What to produce:
Please output every entry below exactly as written, leaving out any pictures.

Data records
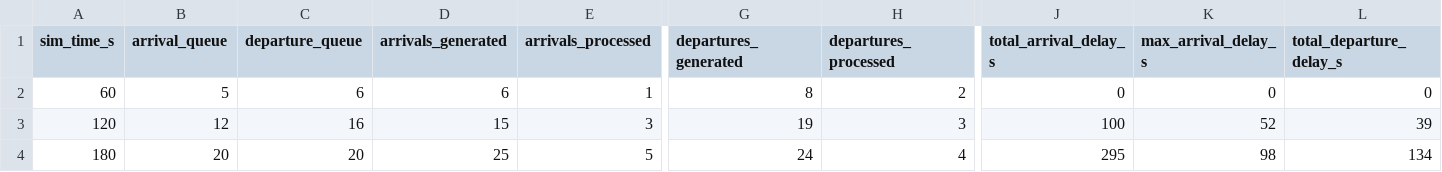
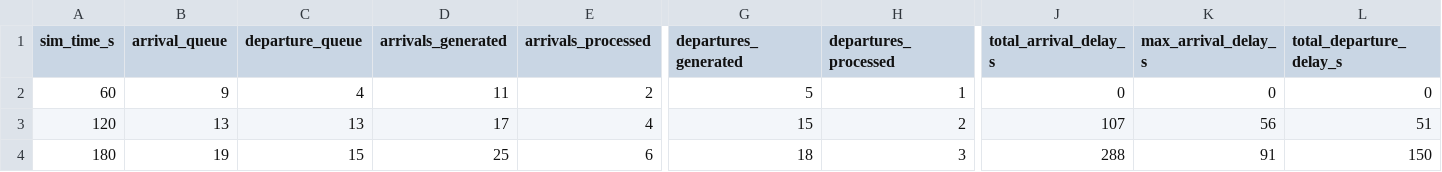
Before and after one commit to pingadom/cs261-group-project, a CSV file: output.csv, drawn as a sheet; only a part is shown, gaps mark what is left out; the diff covers the shown part only; the diff names each change by its address in the sheet, - before the commit and + after, or states it on an @@ line.

```diff
--- a/output.csv
+++ b/output.csv
-B2 (arrival_queue): 5
+B2 (arrival_queue): 9
-C2 (departure_queue): 6
+C2 (departure_queue): 4
-D2 (arrivals_generated): 6
+D2 (arrivals_generated): 11
-E2 (arrivals_processed): 1
+E2 (arrivals_processed): 2
-G2 (departures_generated): 8
+G2 (departures_generated): 5
-H2 (departures_processed): 2
+H2 (departures_processed): 1
-B3 (arrival_queue): 12
+B3 (arrival_queue): 13
-C3 (departure_queue): 16
+C3 (departure_queue): 13
-D3 (arrivals_generated): 15
+D3 (arrivals_generated): 17
-E3 (arrivals_processed): 3
+E3 (arrivals_processed): 4
-G3 (departures_generated): 19
+G3 (departures_generated): 15
-H3 (departures_processed): 3
+H3 (departures_processed): 2
-J3 (total_arrival_delay_s): 100
+J3 (total_arrival_delay_s): 107
-K3 (max_arrival_delay_s): 52
+K3 (max_arrival_delay_s): 56
-L3 (total_departure_delay_s): 39
+L3 (total_departure_delay_s): 51
-B4 (arrival_queue): 20
+B4 (arrival_queue): 19
-C4 (departure_queue): 20
+C4 (departure_queue): 15
-E4 (arrivals_processed): 5
+E4 (arrivals_processed): 6
-G4 (departures_generated): 24
+G4 (departures_generated): 18
-H4 (departures_processed): 4
+H4 (departures_processed): 3
-J4 (total_arrival_delay_s): 295
+J4 (total_arrival_delay_s): 288
-K4 (max_arrival_delay_s): 98
+K4 (max_arrival_delay_s): 91
-L4 (total_departure_delay_s): 134
+L4 (total_departure_delay_s): 150
```
Also changed, not shown: 4 added rows and 39 edited cells elsewhere in this file, delay_trend.csv, 11 other files.
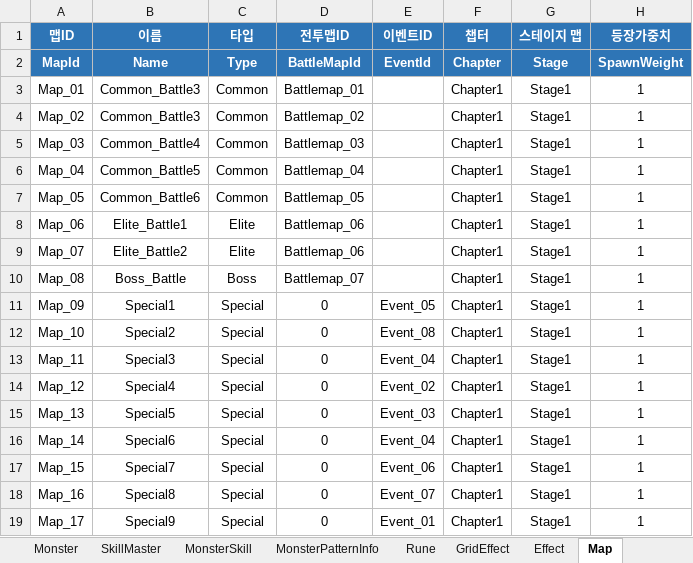
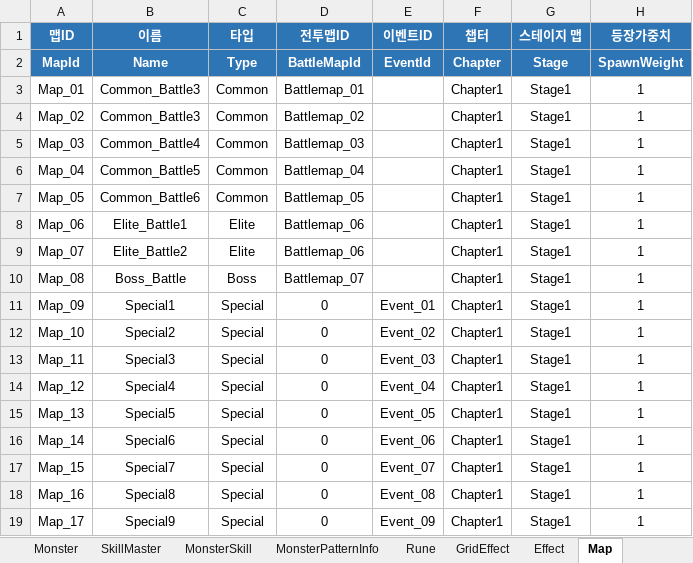
Before and after one commit to BIRANG22/RELIC, an Excel workbook: Assets/ExcelSource/GameData.xlsx, sheet Map, drawn as a sheet; values as stored, in another font and other column widths than the file's, no borders; the diff names each change by its address in the sheet, - before the commit and + after, or states it on an @@ line.

```diff
--- a/Assets/ExcelSource/GameData.xlsx (sheet Map)
+++ b/Assets/ExcelSource/GameData.xlsx (sheet Map)
-E11 (이벤트ID): Event_05
+E11 (이벤트ID): Event_01
-E12 (이벤트ID): Event_08
+E12 (이벤트ID): Event_02
-E13 (이벤트ID): Event_04
+E13 (이벤트ID): Event_03
-E14 (이벤트ID): Event_02
+E14 (이벤트ID): Event_04
-E15 (이벤트ID): Event_03
+E15 (이벤트ID): Event_05
-E16 (이벤트ID): Event_04
+E16 (이벤트ID): Event_06
-E17 (이벤트ID): Event_06
+E17 (이벤트ID): Event_07
-E18 (이벤트ID): Event_07
+E18 (이벤트ID): Event_08
-E19 (이벤트ID): Event_01
+E19 (이벤트ID): Event_09
```
Also changed, not shown: sheet Event, 54 other files.
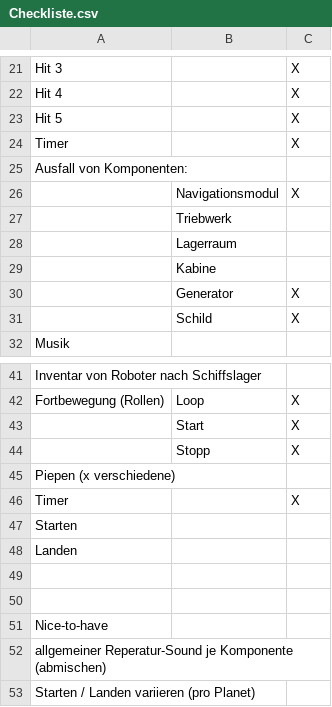
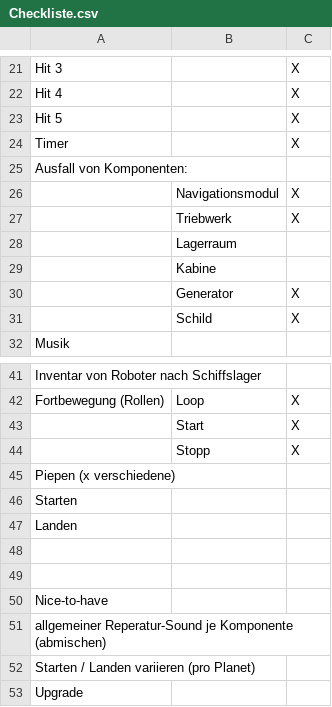
Before and after one commit to Timtam/ggj20, a CSV file: Assets/Sounds/Checkliste.csv, drawn as a sheet; only a part is shown, gaps mark what is left out; the shorter side is filled out with more unchanged rows.

Commit message:
disable thruster Sound

```diff
--- a/Assets/Sounds/Checkliste.csv
+++ b/Assets/Sounds/Checkliste.csv
@@ -26,3 +26,3 @@ Ausfall von Komponenten:;;
 ;Navigationsmodul;X
-;Triebwerk;
+;Triebwerk;X
 ;Lagerraum;
@@ -45,3 +45,2 @@ Fortbewegung (Rollen);Loop;X
 Piepen (x verschiedene);;
-Timer;;X
 Starten;;
```
Also changed, not shown: 1 other file.
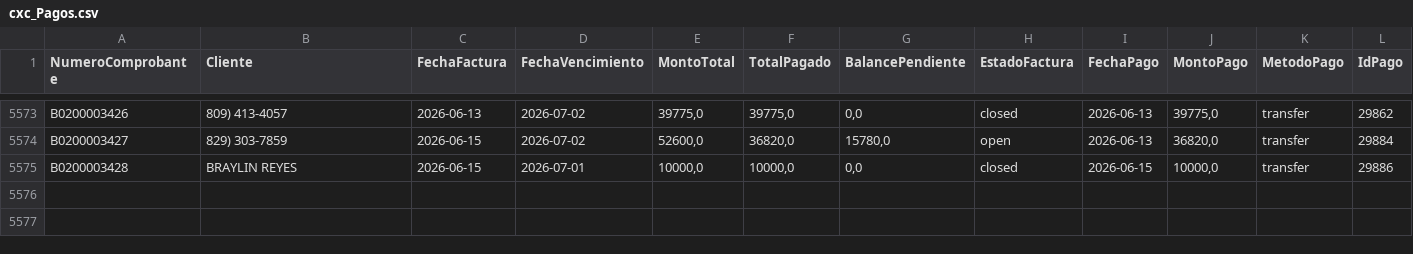
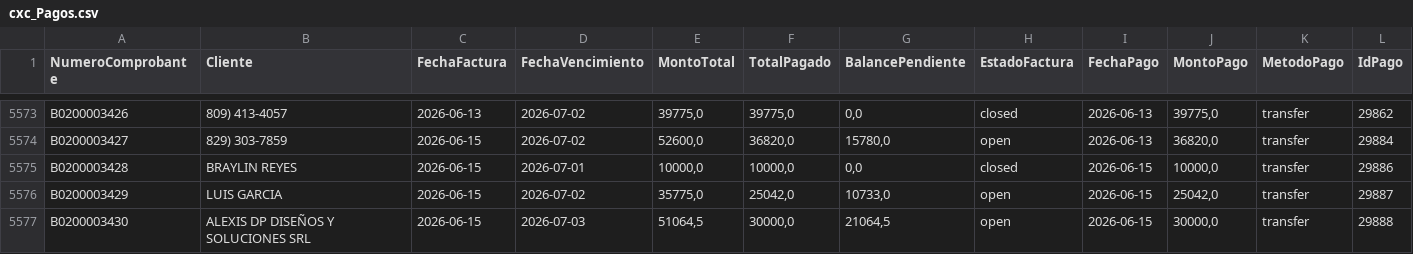
Before and after one commit to Osiris-14/reporte-cxc-alegra, a CSV file: cxc_Pagos.csv, drawn as a sheet; only a part is shown, gaps mark what is left out; the diff names each change by its address in the sheet, - before the commit and + after, or states it on an @@ line.

```diff
--- a/cxc_Pagos.csv
+++ b/cxc_Pagos.csv
+row 5576: B0200003429 | LUIS GARCIA | 2026-06-15 | 2026-07-02 | 35775,0 | 25042,0 | 10733,0 | open | 2026-06-15 | 25042,0 | transfer | 29887
+row 5577: B0200003430 | ALEXIS DP DISEÑOS Y SOLUCIONES SRL | 2026-06-15 | 2026-07-03 | 51064,5 | 30000,0 | 21064,5 | open | 2026-06-15 | 30000,0 | transfer | 29888
```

Your solution:
Before and after one commit to pingadom/cs261-group-project, a CSV file: output.csv, drawn as a sheet; only a part is shown, gaps mark what is left out; the diff covers the shown part only; the diff names each change by its address in the sheet, - before the commit and + after, or states it on an @@ line.

```diff
--- a/output.csv
+++ b/output.csv
-B2 (arrival_queue): 5
+B2 (arrival_queue): 9
-C2 (departure_queue): 6
+C2 (departure_queue): 4
-D2 (arrivals_generated): 6
+D2 (arrivals_generated): 11
-E2 (arrivals_processed): 1
+E2 (arrivals_processed): 2
-G2 (departures_generated): 8
+G2 (departures_generated): 5
-H2 (departures_processed): 2
+H2 (departures_processed): 1
-B3 (arrival_queue): 12
+B3 (arrival_queue): 13
-C3 (departure_queue): 16
+C3 (departure_queue): 13
-D3 (arrivals_generated): 15
+D3 (arrivals_generated): 17
-E3 (arrivals_processed): 3
+E3 (arrivals_processed): 4
-G3 (departures_generated): 19
+G3 (departures_generated): 15
-H3 (departures_processed): 3
+H3 (departures_processed): 2
-J3 (total_arrival_delay_s): 100
+J3 (total_arrival_delay_s): 107
-K3 (max_arrival_delay_s): 52
+K3 (max_arrival_delay_s): 56
-L3 (total_departure_delay_s): 39
+L3 (total_departure_delay_s): 51
-B4 (arrival_queue): 20
+B4 (arrival_queue): 19
-C4 (departure_queue): 20
+C4 (departure_queue): 15
-E4 (arrivals_processed): 5
+E4 (arrivals_processed): 6
-G4 (departures_generated): 24
+G4 (departures_generated): 18
-H4 (departures_processed): 4
+H4 (departures_processed): 3
-J4 (total_arrival_delay_s): 295
+J4 (total_arrival_delay_s): 288
-K4 (max_arrival_delay_s): 98
+K4 (max_arrival_delay_s): 91
-L4 (total_departure_delay_s): 134
+L4 (total_departure_delay_s): 150
```
Also changed, not shown: 4 added rows and 39 edited cells elsewhere in this file, delay_trend.csv, 11 other files.
Before and after one commit to BIRANG22/RELIC, an Excel workbook: Assets/ExcelSource/GameData.xlsx, sheet Map, drawn as a sheet; values as stored, in another font and other column widths than the file's, no borders; the diff names each change by its address in the sheet, - before the commit and + after, or states it on an @@ line.

```diff
--- a/Assets/ExcelSource/GameData.xlsx (sheet Map)
+++ b/Assets/ExcelSource/GameData.xlsx (sheet Map)
-E11 (이벤트ID): Event_05
+E11 (이벤트ID): Event_01
-E12 (이벤트ID): Event_08
+E12 (이벤트ID): Event_02
-E13 (이벤트ID): Event_04
+E13 (이벤트ID): Event_03
-E14 (이벤트ID): Event_02
+E14 (이벤트ID): Event_04
-E15 (이벤트ID): Event_03
+E15 (이벤트ID): Event_05
-E16 (이벤트ID): Event_04
+E16 (이벤트ID): Event_06
-E17 (이벤트ID): Event_06
+E17 (이벤트ID): Event_07
-E18 (이벤트ID): Event_07
+E18 (이벤트ID): Event_08
-E19 (이벤트ID): Event_01
+E19 (이벤트ID): Event_09
```
Also changed, not shown: sheet Event, 54 other files.
Before and after one commit to Timtam/ggj20, a CSV file: Assets/Sounds/Checkliste.csv, drawn as a sheet; only a part is shown, gaps mark what is left out; the shorter side is filled out with more unchanged rows.

Commit message:
disable thruster Sound

```diff
--- a/Assets/Sounds/Checkliste.csv
+++ b/Assets/Sounds/Checkliste.csv
@@ -26,3 +26,3 @@ Ausfall von Komponenten:;;
 ;Navigationsmodul;X
-;Triebwerk;
+;Triebwerk;X
 ;Lagerraum;
@@ -45,3 +45,2 @@ Fortbewegung (Rollen);Loop;X
 Piepen (x verschiedene);;
-Timer;;X
 Starten;;
```
Also changed, not shown: 1 other file.
Before and after one commit to Osiris-14/reporte-cxc-alegra, a CSV file: cxc_Pagos.csv, drawn as a sheet; only a part is shown, gaps mark what is left out; the diff names each change by its address in the sheet, - before the commit and + after, or states it on an @@ line.

```diff
--- a/cxc_Pagos.csv
+++ b/cxc_Pagos.csv
+row 5576: B0200003429 | LUIS GARCIA | 2026-06-15 | 2026-07-02 | 35775,0 | 25042,0 | 10733,0 | open | 2026-06-15 | 25042,0 | transfer | 29887
+row 5577: B0200003430 | ALEXIS DP DISEÑOS Y SOLUCIONES SRL | 2026-06-15 | 2026-07-03 | 51064,5 | 30000,0 | 21064,5 | open | 2026-06-15 | 30000,0 | transfer | 29888
```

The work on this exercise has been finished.